::: GIVEN ENTRIES

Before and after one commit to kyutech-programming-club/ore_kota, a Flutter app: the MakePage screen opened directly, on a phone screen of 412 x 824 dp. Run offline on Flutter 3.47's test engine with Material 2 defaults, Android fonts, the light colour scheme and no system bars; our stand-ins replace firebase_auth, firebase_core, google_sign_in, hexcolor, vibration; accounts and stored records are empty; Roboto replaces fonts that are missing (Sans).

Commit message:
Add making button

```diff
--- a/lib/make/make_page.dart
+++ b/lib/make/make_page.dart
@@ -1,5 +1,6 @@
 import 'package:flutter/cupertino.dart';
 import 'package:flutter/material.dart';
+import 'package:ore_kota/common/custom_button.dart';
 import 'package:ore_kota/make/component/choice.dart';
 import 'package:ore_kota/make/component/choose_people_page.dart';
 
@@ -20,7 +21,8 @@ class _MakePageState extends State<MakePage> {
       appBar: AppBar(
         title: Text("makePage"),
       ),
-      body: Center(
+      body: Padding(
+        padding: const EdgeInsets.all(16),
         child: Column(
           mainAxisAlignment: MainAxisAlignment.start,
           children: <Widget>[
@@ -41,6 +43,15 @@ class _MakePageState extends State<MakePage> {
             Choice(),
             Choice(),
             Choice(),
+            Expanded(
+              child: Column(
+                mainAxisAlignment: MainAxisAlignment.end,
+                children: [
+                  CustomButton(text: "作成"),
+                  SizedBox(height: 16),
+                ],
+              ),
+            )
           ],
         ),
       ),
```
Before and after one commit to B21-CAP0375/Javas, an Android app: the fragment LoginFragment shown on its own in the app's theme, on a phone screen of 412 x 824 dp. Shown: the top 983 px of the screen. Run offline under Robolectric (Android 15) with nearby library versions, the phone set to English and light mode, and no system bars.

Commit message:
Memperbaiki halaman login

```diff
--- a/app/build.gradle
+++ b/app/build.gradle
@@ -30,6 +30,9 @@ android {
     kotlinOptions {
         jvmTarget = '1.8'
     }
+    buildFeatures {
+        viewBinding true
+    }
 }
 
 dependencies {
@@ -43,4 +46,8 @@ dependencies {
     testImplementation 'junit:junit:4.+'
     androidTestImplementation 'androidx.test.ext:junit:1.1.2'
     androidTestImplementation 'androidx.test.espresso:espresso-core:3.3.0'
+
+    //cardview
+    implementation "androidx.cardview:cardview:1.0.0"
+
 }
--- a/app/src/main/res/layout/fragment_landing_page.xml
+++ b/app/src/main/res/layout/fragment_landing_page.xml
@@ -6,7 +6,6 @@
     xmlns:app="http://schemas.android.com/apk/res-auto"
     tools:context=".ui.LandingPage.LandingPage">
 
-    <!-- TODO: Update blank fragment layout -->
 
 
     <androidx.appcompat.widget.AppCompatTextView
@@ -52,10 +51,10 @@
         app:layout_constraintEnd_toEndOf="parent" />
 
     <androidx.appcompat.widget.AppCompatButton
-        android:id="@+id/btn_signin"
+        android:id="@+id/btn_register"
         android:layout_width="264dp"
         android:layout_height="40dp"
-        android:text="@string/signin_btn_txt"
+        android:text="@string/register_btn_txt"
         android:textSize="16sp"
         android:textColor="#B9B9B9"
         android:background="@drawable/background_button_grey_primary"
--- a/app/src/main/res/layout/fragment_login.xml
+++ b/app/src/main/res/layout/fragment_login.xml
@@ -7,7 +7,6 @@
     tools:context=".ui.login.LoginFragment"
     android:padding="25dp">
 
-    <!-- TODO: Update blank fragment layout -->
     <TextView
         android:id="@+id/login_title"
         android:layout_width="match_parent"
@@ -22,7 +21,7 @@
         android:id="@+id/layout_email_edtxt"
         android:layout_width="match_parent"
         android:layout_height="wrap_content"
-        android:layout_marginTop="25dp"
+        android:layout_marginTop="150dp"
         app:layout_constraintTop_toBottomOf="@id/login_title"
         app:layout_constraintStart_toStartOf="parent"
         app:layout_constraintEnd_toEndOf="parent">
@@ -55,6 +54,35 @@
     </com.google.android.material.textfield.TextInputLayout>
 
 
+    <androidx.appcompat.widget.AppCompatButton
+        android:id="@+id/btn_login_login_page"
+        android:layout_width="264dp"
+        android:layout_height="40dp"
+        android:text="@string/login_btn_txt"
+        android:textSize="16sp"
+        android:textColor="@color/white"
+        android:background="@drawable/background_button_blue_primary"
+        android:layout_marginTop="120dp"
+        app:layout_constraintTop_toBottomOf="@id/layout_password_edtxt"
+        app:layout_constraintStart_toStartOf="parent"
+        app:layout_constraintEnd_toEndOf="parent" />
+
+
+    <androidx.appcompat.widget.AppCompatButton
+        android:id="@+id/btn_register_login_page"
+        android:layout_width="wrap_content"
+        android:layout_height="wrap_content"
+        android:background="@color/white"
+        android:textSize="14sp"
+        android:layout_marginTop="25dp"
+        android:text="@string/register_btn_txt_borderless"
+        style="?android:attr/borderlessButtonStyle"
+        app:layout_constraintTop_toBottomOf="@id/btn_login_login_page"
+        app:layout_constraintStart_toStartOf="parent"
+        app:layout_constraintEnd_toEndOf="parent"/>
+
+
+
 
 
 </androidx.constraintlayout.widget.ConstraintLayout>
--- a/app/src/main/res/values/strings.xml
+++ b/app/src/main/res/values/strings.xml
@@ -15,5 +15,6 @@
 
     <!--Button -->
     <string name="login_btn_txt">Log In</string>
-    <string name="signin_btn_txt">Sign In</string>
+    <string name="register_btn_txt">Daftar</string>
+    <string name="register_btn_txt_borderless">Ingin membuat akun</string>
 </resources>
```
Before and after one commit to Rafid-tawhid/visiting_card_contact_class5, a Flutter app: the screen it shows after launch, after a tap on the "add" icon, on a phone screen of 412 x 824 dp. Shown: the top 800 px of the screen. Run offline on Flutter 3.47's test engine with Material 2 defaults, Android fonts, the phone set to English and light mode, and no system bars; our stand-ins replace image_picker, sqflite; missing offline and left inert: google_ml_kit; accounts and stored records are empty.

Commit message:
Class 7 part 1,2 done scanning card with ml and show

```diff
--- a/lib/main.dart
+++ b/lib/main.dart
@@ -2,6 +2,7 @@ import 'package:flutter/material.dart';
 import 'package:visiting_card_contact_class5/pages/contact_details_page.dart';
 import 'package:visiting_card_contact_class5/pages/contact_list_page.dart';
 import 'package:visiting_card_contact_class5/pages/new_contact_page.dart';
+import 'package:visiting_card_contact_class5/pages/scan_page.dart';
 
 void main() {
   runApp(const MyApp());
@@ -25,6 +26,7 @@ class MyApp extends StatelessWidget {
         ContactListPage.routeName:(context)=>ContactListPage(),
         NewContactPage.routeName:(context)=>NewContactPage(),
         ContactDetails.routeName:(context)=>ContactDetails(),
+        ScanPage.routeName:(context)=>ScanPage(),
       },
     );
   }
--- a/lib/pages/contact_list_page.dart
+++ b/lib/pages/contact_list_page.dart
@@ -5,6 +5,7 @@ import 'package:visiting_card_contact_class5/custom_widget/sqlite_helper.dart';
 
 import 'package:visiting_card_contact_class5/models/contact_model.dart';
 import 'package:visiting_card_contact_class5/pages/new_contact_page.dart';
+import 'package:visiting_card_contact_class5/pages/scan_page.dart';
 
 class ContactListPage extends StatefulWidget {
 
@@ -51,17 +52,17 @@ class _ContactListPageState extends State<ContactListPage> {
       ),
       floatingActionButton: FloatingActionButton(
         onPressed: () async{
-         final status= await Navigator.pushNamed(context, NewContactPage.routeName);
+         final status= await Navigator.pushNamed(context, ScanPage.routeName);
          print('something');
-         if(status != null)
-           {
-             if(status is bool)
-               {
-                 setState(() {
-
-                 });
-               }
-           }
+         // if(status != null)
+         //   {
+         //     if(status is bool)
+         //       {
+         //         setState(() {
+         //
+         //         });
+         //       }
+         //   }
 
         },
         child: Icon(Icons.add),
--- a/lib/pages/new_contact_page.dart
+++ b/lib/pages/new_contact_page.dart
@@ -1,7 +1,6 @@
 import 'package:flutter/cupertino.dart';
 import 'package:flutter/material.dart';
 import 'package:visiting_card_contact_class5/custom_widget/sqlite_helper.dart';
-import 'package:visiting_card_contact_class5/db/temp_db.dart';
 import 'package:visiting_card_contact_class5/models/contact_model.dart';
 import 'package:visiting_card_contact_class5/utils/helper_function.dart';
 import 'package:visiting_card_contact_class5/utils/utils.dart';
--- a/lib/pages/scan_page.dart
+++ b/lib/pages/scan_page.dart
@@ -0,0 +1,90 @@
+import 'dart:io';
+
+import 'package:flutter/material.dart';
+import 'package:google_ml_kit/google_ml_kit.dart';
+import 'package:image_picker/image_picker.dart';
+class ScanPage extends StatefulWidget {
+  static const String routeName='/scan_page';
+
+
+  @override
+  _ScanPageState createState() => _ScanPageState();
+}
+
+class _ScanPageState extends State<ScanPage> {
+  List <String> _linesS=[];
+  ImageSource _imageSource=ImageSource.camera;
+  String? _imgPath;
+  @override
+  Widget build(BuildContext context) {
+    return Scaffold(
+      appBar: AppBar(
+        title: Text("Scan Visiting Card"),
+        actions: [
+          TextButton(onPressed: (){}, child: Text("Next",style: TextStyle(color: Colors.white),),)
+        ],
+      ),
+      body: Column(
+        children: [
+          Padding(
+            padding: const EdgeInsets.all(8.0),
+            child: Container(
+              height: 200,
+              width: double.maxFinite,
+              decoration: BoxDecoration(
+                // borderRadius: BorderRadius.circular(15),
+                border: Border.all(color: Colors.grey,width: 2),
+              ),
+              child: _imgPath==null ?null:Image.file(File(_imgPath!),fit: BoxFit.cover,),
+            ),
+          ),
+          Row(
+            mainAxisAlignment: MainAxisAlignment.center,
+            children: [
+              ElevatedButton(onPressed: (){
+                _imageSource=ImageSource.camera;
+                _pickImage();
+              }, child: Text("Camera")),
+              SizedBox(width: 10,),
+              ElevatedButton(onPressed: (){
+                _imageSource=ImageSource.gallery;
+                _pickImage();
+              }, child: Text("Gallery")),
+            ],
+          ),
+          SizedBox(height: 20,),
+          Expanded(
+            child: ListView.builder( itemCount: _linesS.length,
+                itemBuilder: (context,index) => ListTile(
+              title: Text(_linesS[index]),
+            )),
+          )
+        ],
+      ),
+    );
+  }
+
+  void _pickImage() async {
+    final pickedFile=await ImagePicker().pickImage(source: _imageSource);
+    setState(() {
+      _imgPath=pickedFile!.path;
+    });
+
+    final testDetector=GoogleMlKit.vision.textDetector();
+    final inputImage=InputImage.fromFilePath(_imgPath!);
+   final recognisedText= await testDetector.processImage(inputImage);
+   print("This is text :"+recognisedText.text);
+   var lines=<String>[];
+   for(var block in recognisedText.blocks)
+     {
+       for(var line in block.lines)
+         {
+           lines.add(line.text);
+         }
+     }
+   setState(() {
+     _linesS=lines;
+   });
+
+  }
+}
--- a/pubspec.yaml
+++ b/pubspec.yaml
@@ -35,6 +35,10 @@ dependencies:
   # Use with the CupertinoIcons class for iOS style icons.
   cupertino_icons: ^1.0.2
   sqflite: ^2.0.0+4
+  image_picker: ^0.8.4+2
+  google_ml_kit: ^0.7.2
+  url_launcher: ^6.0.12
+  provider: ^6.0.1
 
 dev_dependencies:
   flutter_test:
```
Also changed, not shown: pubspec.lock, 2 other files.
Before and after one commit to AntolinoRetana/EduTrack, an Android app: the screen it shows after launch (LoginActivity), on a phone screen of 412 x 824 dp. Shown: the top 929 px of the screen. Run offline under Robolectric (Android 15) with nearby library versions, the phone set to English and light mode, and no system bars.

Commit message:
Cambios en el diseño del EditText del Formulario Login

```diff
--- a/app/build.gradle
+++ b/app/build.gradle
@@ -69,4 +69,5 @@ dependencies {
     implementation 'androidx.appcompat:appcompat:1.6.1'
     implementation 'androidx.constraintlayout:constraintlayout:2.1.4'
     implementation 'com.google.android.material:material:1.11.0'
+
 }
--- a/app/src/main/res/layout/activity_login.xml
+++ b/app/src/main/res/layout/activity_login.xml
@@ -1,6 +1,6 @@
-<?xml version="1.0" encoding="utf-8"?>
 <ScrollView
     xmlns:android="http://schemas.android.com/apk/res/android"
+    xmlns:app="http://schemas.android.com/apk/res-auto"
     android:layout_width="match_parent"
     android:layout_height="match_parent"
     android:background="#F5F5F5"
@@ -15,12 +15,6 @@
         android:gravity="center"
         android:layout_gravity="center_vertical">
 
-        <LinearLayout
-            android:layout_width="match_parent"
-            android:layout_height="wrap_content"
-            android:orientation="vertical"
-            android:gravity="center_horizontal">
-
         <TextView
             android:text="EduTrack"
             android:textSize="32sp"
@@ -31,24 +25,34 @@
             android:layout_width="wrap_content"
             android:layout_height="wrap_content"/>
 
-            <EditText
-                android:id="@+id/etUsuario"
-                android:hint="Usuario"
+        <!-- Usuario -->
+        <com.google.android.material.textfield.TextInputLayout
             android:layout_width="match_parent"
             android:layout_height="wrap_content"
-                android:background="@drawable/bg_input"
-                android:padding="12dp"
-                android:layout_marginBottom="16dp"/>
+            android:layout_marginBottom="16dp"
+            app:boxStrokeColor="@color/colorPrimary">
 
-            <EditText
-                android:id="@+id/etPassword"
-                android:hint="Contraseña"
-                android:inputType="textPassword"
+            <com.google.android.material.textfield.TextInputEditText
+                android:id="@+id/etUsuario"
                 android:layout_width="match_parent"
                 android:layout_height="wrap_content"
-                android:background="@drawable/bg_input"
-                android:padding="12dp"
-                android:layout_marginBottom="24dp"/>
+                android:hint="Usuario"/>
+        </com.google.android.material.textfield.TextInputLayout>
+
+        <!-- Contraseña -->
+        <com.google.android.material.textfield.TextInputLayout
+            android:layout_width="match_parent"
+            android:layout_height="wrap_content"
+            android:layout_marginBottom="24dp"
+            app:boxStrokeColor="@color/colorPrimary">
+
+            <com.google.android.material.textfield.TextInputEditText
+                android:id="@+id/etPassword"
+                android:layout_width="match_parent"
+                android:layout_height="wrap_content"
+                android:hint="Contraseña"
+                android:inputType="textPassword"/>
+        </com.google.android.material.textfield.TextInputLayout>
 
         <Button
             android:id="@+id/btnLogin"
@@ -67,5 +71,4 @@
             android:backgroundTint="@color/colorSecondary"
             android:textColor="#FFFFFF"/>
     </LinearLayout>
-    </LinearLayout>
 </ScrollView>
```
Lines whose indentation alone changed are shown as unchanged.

::::::

## TASK TO COMPLETE
Collect each line of the entries that has the word "appcompat", copying it in full.

## FINAL ANSWER
     <androidx.appcompat.widget.AppCompatTextView
     <androidx.appcompat.widget.AppCompatButton
+    <androidx.appcompat.widget.AppCompatButton
+    <androidx.appcompat.widget.AppCompatButton
     implementation 'androidx.appcompat:appcompat:1.6.1'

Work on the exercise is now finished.